can anyone help me shed some light if it can be saved and if so, what am I to do plz?
I have a friend who repairs handphones/cellphones.
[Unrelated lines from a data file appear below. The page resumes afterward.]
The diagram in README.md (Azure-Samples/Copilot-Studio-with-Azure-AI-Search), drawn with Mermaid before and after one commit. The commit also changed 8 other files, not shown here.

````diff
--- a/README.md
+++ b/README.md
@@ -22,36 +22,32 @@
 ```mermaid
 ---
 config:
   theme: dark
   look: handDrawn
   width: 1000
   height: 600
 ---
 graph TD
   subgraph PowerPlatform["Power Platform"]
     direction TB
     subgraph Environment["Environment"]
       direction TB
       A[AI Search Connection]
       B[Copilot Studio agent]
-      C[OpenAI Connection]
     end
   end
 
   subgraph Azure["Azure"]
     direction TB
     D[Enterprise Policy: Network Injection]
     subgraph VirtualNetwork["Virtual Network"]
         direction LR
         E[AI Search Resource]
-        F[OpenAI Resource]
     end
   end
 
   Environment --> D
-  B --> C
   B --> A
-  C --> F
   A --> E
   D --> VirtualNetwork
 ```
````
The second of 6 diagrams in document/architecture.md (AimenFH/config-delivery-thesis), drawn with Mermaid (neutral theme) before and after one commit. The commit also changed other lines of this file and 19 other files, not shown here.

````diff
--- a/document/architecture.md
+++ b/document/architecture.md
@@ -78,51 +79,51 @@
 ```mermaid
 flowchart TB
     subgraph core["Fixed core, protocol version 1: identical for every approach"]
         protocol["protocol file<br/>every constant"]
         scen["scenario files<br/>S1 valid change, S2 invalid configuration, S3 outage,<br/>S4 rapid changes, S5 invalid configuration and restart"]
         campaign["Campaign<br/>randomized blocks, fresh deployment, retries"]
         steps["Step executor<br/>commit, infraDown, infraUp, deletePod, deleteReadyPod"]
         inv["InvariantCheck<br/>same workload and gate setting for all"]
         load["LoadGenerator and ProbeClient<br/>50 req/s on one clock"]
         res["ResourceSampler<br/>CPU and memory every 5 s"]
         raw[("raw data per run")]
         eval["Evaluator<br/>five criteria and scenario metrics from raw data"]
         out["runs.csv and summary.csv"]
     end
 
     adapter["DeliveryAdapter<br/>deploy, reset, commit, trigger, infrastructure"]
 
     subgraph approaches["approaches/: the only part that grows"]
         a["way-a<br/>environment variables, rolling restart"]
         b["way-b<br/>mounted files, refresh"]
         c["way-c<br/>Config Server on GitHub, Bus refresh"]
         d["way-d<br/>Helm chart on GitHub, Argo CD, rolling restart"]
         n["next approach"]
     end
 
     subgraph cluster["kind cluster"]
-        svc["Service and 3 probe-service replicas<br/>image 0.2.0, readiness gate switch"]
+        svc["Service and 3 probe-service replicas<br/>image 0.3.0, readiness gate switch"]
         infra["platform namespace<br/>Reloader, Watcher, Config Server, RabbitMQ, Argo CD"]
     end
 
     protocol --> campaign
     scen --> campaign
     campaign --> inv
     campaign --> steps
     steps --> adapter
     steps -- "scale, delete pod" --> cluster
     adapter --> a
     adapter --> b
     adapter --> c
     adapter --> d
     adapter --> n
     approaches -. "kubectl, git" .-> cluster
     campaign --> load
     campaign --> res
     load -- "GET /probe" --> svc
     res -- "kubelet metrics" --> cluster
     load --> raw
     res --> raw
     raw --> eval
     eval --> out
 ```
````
I'm sure he could help me out but I need to tell him what components to be changed.

thank you guys.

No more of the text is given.